These days, it’s hard to imagine communication media without using audio and video content. Moreover, all significant events are broadcast in live mode for a wide audience all over the world. Since this audience is constantly growing, it’s really important for content providers to be aware of the quality of their media stream delivery and know the breaking point of their streaming services. To make sure a streaming service can handle an expected audience, it’s a good idea to simulate a number of users accessing the media stream.

Load Testing Approaches

There are multiple ways that audio or video content can be delivered. Users can stream media in a web browser using any number of online media streaming services, such as YouTube or Netflix. On the other hand, media streams can be accessed via static URLs in a browser or in the media players that support network connection and external links, for example, the VLC media player. Therefore, the right load testing approach should be chosen to set up a load test correctly. In this article, we will focus on two main approaches for testing audio and video streaming service performance and scalability using LoadView:

  • Streaming media load testing using an actual media resource path.
  • Real browser-based load testing.

Load Testing of Static, Link-based Streaming Media

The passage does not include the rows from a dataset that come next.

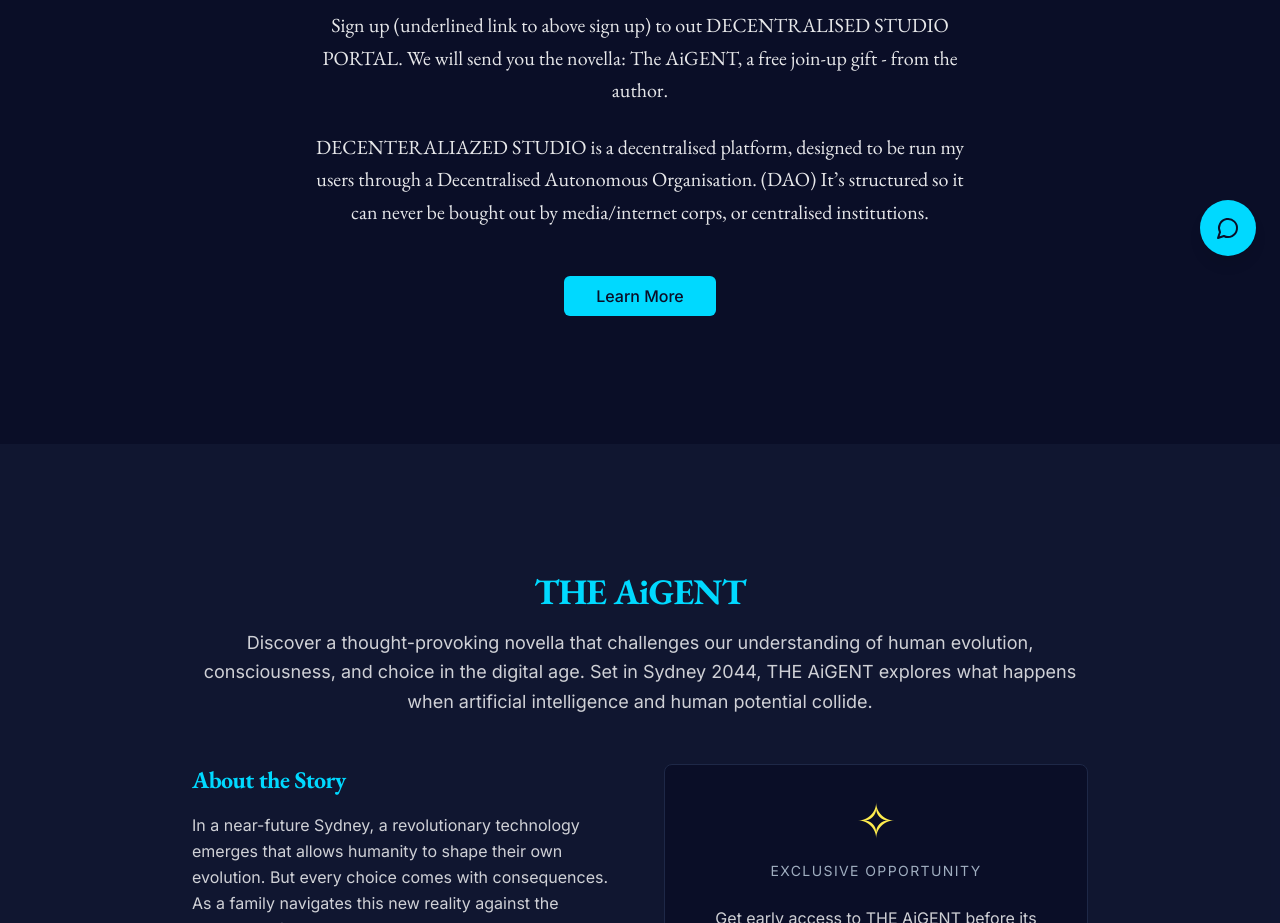
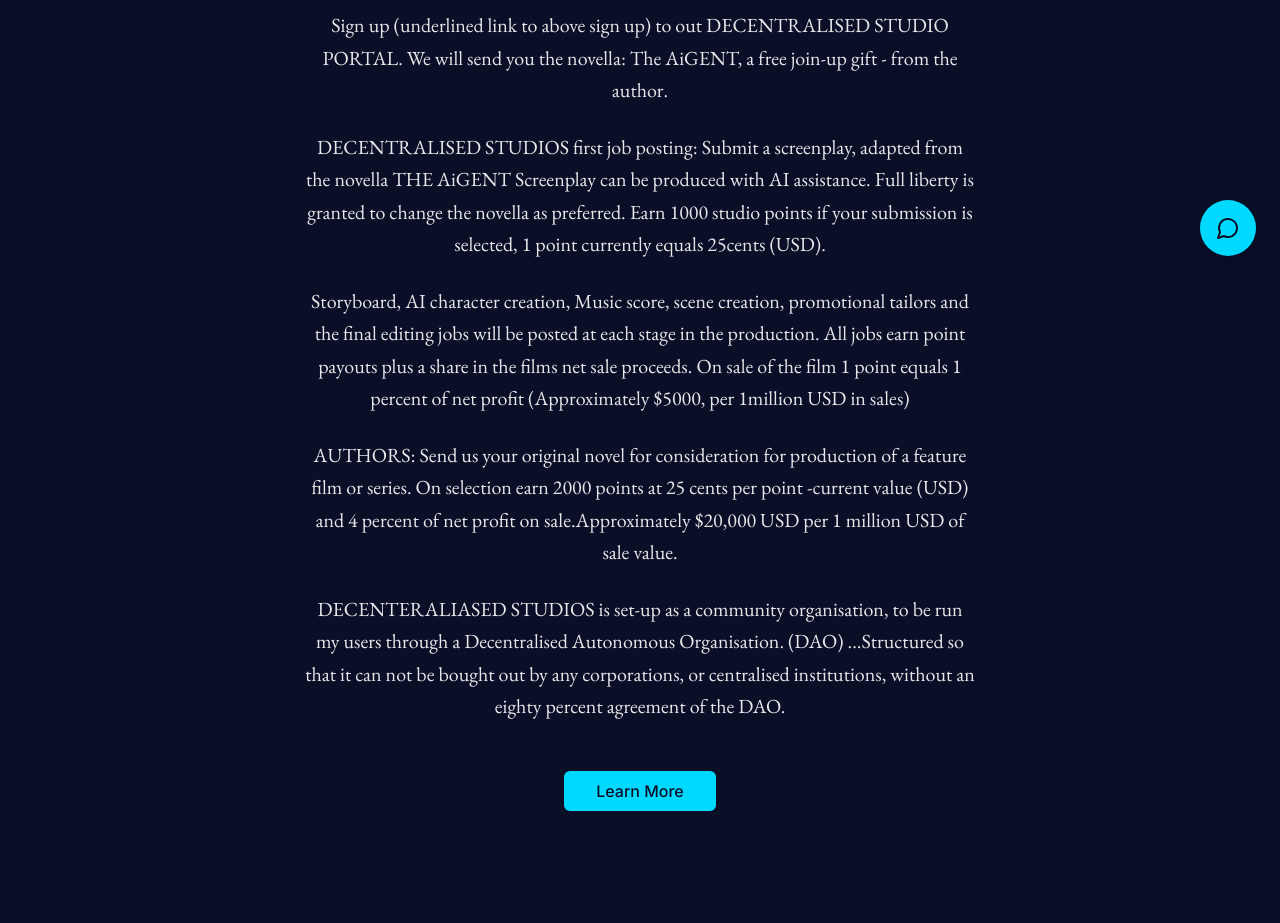
Before and after one commit to jonalaker/thebigpicture, a Next.js app: page / in a window 1280 px wide. Shown: the part 520-1443 px from the top of the page. Built offline with nearby package versions, Linux system fonts and the light colour scheme.

Commit message:
Hero section text changed

```diff
--- a/components/hero.tsx
+++ b/components/hero.tsx
@@ -25,12 +25,23 @@ export default function Hero() {
           </p>
 
           <p className="text-lg md:text-xl leading-relaxed mb-6">
-          Sign up (underlined link to above sign up) to out DECENTRALISED STUDIO PORTAL. We will send you the novella: The AiGENT,  a free join-up gift - from the author.
-           </p>
-           <p className="text-lg md:text-xl leading-relaxed mb-6">
-           DECENTERALIAZED STUDIO is a decentralised platform, designed to be run my users through a Decentralised Autonomous Organisation. (DAO)
-It’s structured so it can never be bought out by media/internet corps, or centralised institutions.
-           </p>
+            Sign up (underlined link to above sign up) to out DECENTRALISED STUDIO PORTAL. We will send you the novella: The AiGENT,  a free join-up gift - from the author.
+          </p>
+          <p className="text-lg md:text-xl leading-relaxed mb-6">
+            DECENTRALISED STUDIOS first job posting:
+            Submit a screenplay, adapted from the novella THE AiGENT
+            Screenplay can be produced with AI assistance. Full liberty is granted to change the novella as preferred. Earn 1000 studio points if your submission is selected, 1 point currently equals 25cents (USD).
+          </p>
+          <p className="text-lg md:text-xl leading-relaxed mb-6">
+            Storyboard, AI character creation, Music score, scene creation, promotional tailors and the final editing jobs will be posted at each stage in the production. All jobs earn point payouts plus a share in the films net sale proceeds.
+            On sale of the film 1 point equals 1 percent of net profit (Approximately $5000, per 1million USD in sales)
+          </p>
+          <p className="text-lg md:text-xl leading-relaxed mb-6">
+            AUTHORS: Send us your original novel for consideration for production of a feature film or series. On selection earn 2000 points at 25 cents per point -current value (USD) and 4 percent of net profit on sale.Approximately $20,000 USD per 1 million USD of sale value.
+          </p>
+          <p className="text-lg md:text-xl leading-relaxed mb-6">
+            DECENTERALIASED STUDIOS is set-up as a community organisation, to be run my users through a Decentralised Autonomous Organisation. (DAO) ...Structured so that it can not be bought out by any corporations, or centralised institutions, without an eighty percent agreement of the DAO.
+          </p>
         </div>
 
         <Button
```
Also changed, not shown: components/trustpilot-section.tsx (line endings or trailing spaces).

Access to a stream source can be provided by a static RTP link to the media file. For example, the media source can be linked directly from the HTML, similar to the images on a web page. Generally, one can play a static stream in any browser that supports the corresponding codecs, or by a compatible online or desktop media player, such as Windows Media Player or VLC.

Example of static RTP links:,640x360_400,640x360_700,640x360_1000,950x540_1500,.f4v.csmil/master.m3u8

If you have a static RTP link to the media source file or playlist, it is recommended to set up a Streaming Media load test. LoadView will hit the static URL with a number of concurrent users trying to download the first 30 seconds of the stream. If the source server is unavailable, or the system failed to download the stream playback, an error will be generated.

Note that in some cases, a stream RTP link can be generated randomly by the server for each new streaming session and can’t be used as a static stream URL in load testing. In this case, select a real browser-based load testing strategy.

Real Browser-based Load Testing

Sometimes, a media file URL is not publicly available. For example, a media stream application can require authentication to play the stream. Since the stream URL is available for only logged in users, it will be refreshed every time when the authentication token expires. In terms of load testing, it means that you need to provide the user credentials to access the media stream file on each load test session.

At the same time, many media content providers use plugins or embedded native video players (e.g., proprietary YouTube player) to stream audio and video content. In this case, the link to the streaming source is not available directly from the page HTML.

In the cases when a static RTP link to a media source is not available, opt for web application UI testing in a real browser. For these purposes, LoadView provides the EveryStep Web Recorder to capture the video of media streaming in the browser window.

To create the load test, select the Web Applications load testing type and record the script:

  1. In the Everystep Web Recorder, navigate to the web page that contains a streaming media and select the play button to start streaming.
  2. Stop recording and click OK in the pop-up to skip playing the script.
  3. Go to the Script Code section in the Everystep Web Recorder, and right-click the last script line.
  4. From the inline menu, select Delay and set up the delay in the end of the script. The system will wait for the streaming playback during the specified time duration on a test run.
  5. Save the script and proceed with the load test scenario configuration.

To specify a the appropriate delay value, take into account the ramp-up rate of the number of concurrent users and the type of streaming. For example, in the case of testing a live stream, users tend to stream considerably longer than playing saved content. In general, the delay must be long enough to simulate concurrent streaming.

Once the load test has started, browse and review the media stream page. This approach allows you to catch any quality losses in audio or video under applied load as they appear for real users in real-time.